▸ **Problem requirements**:
Retype each record exactly.

____

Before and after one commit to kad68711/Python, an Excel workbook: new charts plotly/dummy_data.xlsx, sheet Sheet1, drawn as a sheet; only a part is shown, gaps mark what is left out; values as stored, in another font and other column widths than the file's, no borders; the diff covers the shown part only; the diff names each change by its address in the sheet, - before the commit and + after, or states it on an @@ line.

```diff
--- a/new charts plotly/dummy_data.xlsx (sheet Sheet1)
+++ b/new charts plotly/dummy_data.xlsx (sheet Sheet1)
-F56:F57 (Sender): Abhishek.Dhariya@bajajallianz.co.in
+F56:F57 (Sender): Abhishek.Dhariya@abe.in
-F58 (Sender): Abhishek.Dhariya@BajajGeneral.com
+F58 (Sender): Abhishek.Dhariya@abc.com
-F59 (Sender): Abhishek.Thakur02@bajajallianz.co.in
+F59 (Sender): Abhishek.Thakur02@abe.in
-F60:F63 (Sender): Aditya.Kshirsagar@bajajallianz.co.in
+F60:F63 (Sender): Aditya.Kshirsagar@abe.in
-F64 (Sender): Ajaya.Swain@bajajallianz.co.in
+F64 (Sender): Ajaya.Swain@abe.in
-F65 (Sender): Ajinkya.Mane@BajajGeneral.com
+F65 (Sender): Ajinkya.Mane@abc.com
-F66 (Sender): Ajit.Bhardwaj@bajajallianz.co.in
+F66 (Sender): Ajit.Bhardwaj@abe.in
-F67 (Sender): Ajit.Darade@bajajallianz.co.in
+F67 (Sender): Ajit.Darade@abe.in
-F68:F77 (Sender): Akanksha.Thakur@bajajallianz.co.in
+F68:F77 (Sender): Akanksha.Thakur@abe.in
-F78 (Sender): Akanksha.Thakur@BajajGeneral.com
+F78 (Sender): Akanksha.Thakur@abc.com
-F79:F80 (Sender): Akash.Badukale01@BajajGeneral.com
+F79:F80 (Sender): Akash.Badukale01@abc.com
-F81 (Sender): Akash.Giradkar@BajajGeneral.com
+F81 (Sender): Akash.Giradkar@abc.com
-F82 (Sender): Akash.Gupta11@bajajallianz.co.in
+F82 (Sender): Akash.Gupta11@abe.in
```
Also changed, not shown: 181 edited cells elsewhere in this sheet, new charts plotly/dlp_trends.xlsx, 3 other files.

____

▸ **Completed task**:
Before and after one commit to kad68711/Python, an Excel workbook: new charts plotly/dummy_data.xlsx, sheet Sheet1, drawn as a sheet; only a part is shown, gaps mark what is left out; values as stored, in another font and other column widths than the file's, no borders; the diff covers the shown part only; the diff names each change by its address in the sheet, - before the commit and + after, or states it on an @@ line.

```diff
--- a/new charts plotly/dummy_data.xlsx (sheet Sheet1)
+++ b/new charts plotly/dummy_data.xlsx (sheet Sheet1)
-F56:F57 (Sender): Abhishek.Dhariya@bajajallianz.co.in
+F56:F57 (Sender): Abhishek.Dhariya@abe.in
-F58 (Sender): Abhishek.Dhariya@BajajGeneral.com
+F58 (Sender): Abhishek.Dhariya@abc.com
-F59 (Sender): Abhishek.Thakur02@bajajallianz.co.in
+F59 (Sender): Abhishek.Thakur02@abe.in
-F60:F63 (Sender): Aditya.Kshirsagar@bajajallianz.co.in
+F60:F63 (Sender): Aditya.Kshirsagar@abe.in
-F64 (Sender): Ajaya.Swain@bajajallianz.co.in
+F64 (Sender): Ajaya.Swain@abe.in
-F65 (Sender): Ajinkya.Mane@BajajGeneral.com
+F65 (Sender): Ajinkya.Mane@abc.com
-F66 (Sender): Ajit.Bhardwaj@bajajallianz.co.in
+F66 (Sender): Ajit.Bhardwaj@abe.in
-F67 (Sender): Ajit.Darade@bajajallianz.co.in
+F67 (Sender): Ajit.Darade@abe.in
-F68:F77 (Sender): Akanksha.Thakur@bajajallianz.co.in
+F68:F77 (Sender): Akanksha.Thakur@abe.in
-F78 (Sender): Akanksha.Thakur@BajajGeneral.com
+F78 (Sender): Akanksha.Thakur@abc.com
-F79:F80 (Sender): Akash.Badukale01@BajajGeneral.com
+F79:F80 (Sender): Akash.Badukale01@abc.com
-F81 (Sender): Akash.Giradkar@BajajGeneral.com
+F81 (Sender): Akash.Giradkar@abc.com
-F82 (Sender): Akash.Gupta11@bajajallianz.co.in
+F82 (Sender): Akash.Gupta11@abe.in
```
Also changed, not shown: 181 edited cells elsewhere in this sheet, new charts plotly/dlp_trends.xlsx, 3 other files.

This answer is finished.